Wheeler was the dominant force in Thursday’s finale, striking out six of the first 13 batters he faced and holding the White Sox hitless into the fourth. One of the game’s most obvious trade candidates heading into Wednesday’s Deadline, Wheeler stuck with the Mets in part because of Van Wagenen’s curiosity to see how far this hot streak can go.
Manager Mickey Callaway also stood firm with Cano, who woke up Thursday in a 2-for-30 slump, batting cleanup. The second baseman vindicated that decision with a solo homer in the second inning and an RBI double in the sixth, the latter hit keying a three-run rally.
When the Mets walked off the field, they stood four games out of a Wild Card spot and just two games under .500, their best mark since June 15.
“I feel like we’re kind of flowing,” Callaway said. “We’re obviously still not where we wanted to be at this point, but you can’t worry about what’s happened. All you can do is keep on pushing forward. … If we continue to do that, we do have the personnel that can get to where we ultimately want to go, and that’s get into the playoffs and make a deep run."
Added outfielder Jeff McNeil: “We’re right back in this thing.”
The key has been a turnaround of nearly everything that went wrong for the Mets in the first half. Their rotation, which ranked 15th in the Majors prior to the All-Star break, owns the best mark in MLB since that time.
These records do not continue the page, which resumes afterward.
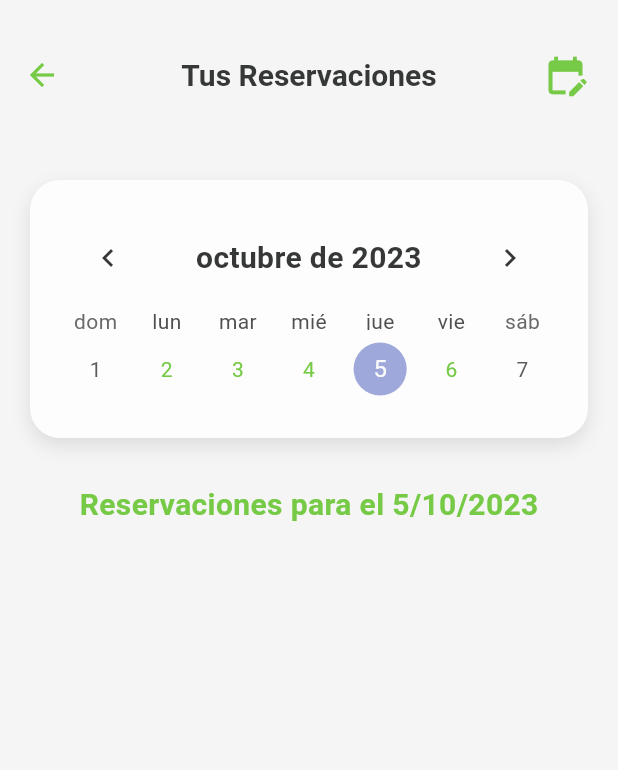
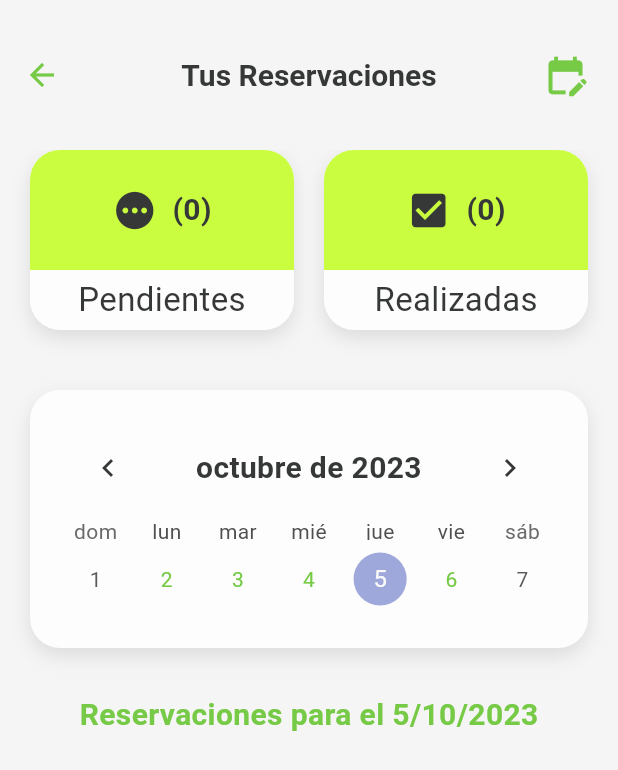
Before and after one commit to jrdeavila/club_valledupar_app, a Flutter app: the ReservationScreen screen opened by its route, on a phone screen of 412 x 824 dp. Shown: the top 770 px of the screen. Run offline on Flutter 3.47's test engine with Material 2 defaults, Android fonts, the phone set to English and light mode, and no system bars; drawn by our look-alikes of table_calendar; our stand-ins replace dio, flutter_keyboard_visibility, get, get_it, injectable, shared_preferences and 1 more; accounts and stored records are empty; network calls fail; statements that could not run were skipped.

Commit message:
Agregar componente de reservaciones pendientes y realizadas

```diff
--- a/lib/src/presentation/features/dashboard/controllers/reservation_controller.dart
+++ b/lib/src/presentation/features/dashboard/controllers/reservation_controller.dart
@@ -12,6 +12,12 @@ class ReservationController extends GetxController {
   DateTime get focusedDay => _focusedDay.value;
   List<Reservation> get reservations => _reservations;
   List<Reservation> get reservationsByDay => getByDay(_focusedDay.value);
+  List<Reservation> get pendingReservations => _reservations
+      .where((reservation) => !isDone(reservation.endDate))
+      .toList();
+  List<Reservation> get doneReservations => _reservations.where((reservation) {
+        return isDone(reservation.endDate);
+      }).toList();
 
   CalendarFormat get calendarFormat => _calendarFormat.value;
 
--- a/lib/src/presentation/features/dashboard/screens/reservation_screen.dart
+++ b/lib/src/presentation/features/dashboard/screens/reservation_screen.dart
@@ -27,6 +27,32 @@ class ReservationScreen extends GetView<ReservationController> {
       body: SingleChildScrollView(
         child: Obx(() => Column(
               children: [
+                Row(
+                  children: [
+                    const SizedBox(width: 20),
+                    Expanded(
+                      child: ReservationDetailsCard(
+                        title: "Pendientes",
+                        count: controller.pendingReservations.length,
+                        icon: Icons.pending,
+                        color: Theme.of(context).colorScheme.onSecondary,
+                        bgColor: Theme.of(context).colorScheme.secondary,
+                      ),
+                    ),
+                    const SizedBox(width: 20),
+                    Expanded(
+                      child: ReservationDetailsCard(
+                        title: "Realizadas",
+                        count: controller.doneReservations.length,
+                        icon: Icons.check_box,
+                        color: Theme.of(context).colorScheme.onSecondary,
+                        bgColor: Theme.of(context).colorScheme.secondary,
+                      ),
+                    ),
+                    const SizedBox(width: 20),
+                  ],
+                ),
+                const SizedBox(height: 20),
                 _buildCalendar(context),
                 const SizedBox(height: 10),
                 Text(
@@ -109,6 +135,86 @@ class ReservationScreen extends GetView<ReservationController> {
           controller.changeCalendarFormat(format);
         },
         locale: "es_CO",
+      ),
+    );
+  }
+}
+
+class ReservationDetailsCard extends StatelessWidget {
+  const ReservationDetailsCard({
+    super.key,
+    required this.title,
+    required this.count,
+    required this.icon,
+    required this.color,
+    required this.bgColor,
+  });
+
+  final String title;
+  final int count;
+  final IconData icon;
+  final Color color;
+  final Color bgColor;
+
+  @override
+  Widget build(BuildContext context) {
+    return Container(
+      decoration: BoxDecoration(
+        color: Theme.of(context).colorScheme.background,
+        borderRadius: BorderRadius.circular(20),
+        boxShadow: [
+          BoxShadow(
+            color: Colors.black.withOpacity(0.1),
+            blurRadius: 10,
+            offset: const Offset(0, 5),
+          ),
+        ],
+      ),
+      height: 120,
+      child: Column(
+        children: [
+          Expanded(
+            flex: 2,
+            child: Container(
+              decoration: BoxDecoration(
+                  color: bgColor,
+                  borderRadius: BorderRadius.vertical(
+                    top: Radius.circular(20),
+                  )),
+              padding: const EdgeInsets.symmetric(horizontal: 30, vertical: 20),
+              child: Row(
+                mainAxisAlignment: MainAxisAlignment.center,
+                children: [
+                  Icon(
+                    icon,
+                    size: 30,
+                    color: color,
+                  ),
+                  const SizedBox(width: 10),
+                  Text(
+                    "($count)",
+                    style: TextStyle(
+                      fontSize: 20,
+                      fontWeight: FontWeight.bold,
+                      color: color,
+                    ),
+                  ),
+                ],
+              ),
+            ),
+          ),
+          Expanded(
+            child: Center(
+              child: Text(
+                title,
+                style: TextStyle(
+                  color: color,
+                  fontSize: 22.0,
+                ),
+              ),
+            ),
+          ),
+        ],
       ),
     );
   }
```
Their bullpen, which was 28th in baseball, is third since midseason. Their offense has been steady, with players such as Cano and J.D. Davis picking up the slack for Pete Alonso, McNeil and other slumping Mets. And their glove work, which created all sorts of issues early in the year, appears much-improved.
Among the defensive contributions Thursday were a difficult catch by McNeil, who leaped into the netting in foul territory down the right-field line, and two strong plays by shortstop Amed Rosario.
“We’re rolling off some games, winning some ballgames,” Wheeler said. “The hitting’s clicking, pitching’s clicking. Guys out on the field today made some amazing plays. Everything’s clicking right now, and we’re just rolling.”
Ask the Mets, and they’ll admit that a playoff run remains relatively unlikely -- they are, as Van Wagenen said this week, still “underdogs.” But that’s starting to change, if only a bit. According to FanGraphs projections, the Mets have more than quintupled their playoff odds since July 21, turning a long shot into a moderate one. And with a soft upcoming schedule, including three this weekend in Pittsburgh and four at home against the last-place Marlins, they insist they’re not done yet.
“Everything’s clicking together -- defense, offense and pitching,” Cano said. “But the great thing about this team is we’ve always been positive. We’ve got a good chemistry here. I would say the difference is when you win, you get to celebrate.”
Anthony DiComo has covered the Mets for MLB.com since 2007. Follow him on Twitter @AnthonyDiComo, Instagram and Facebook.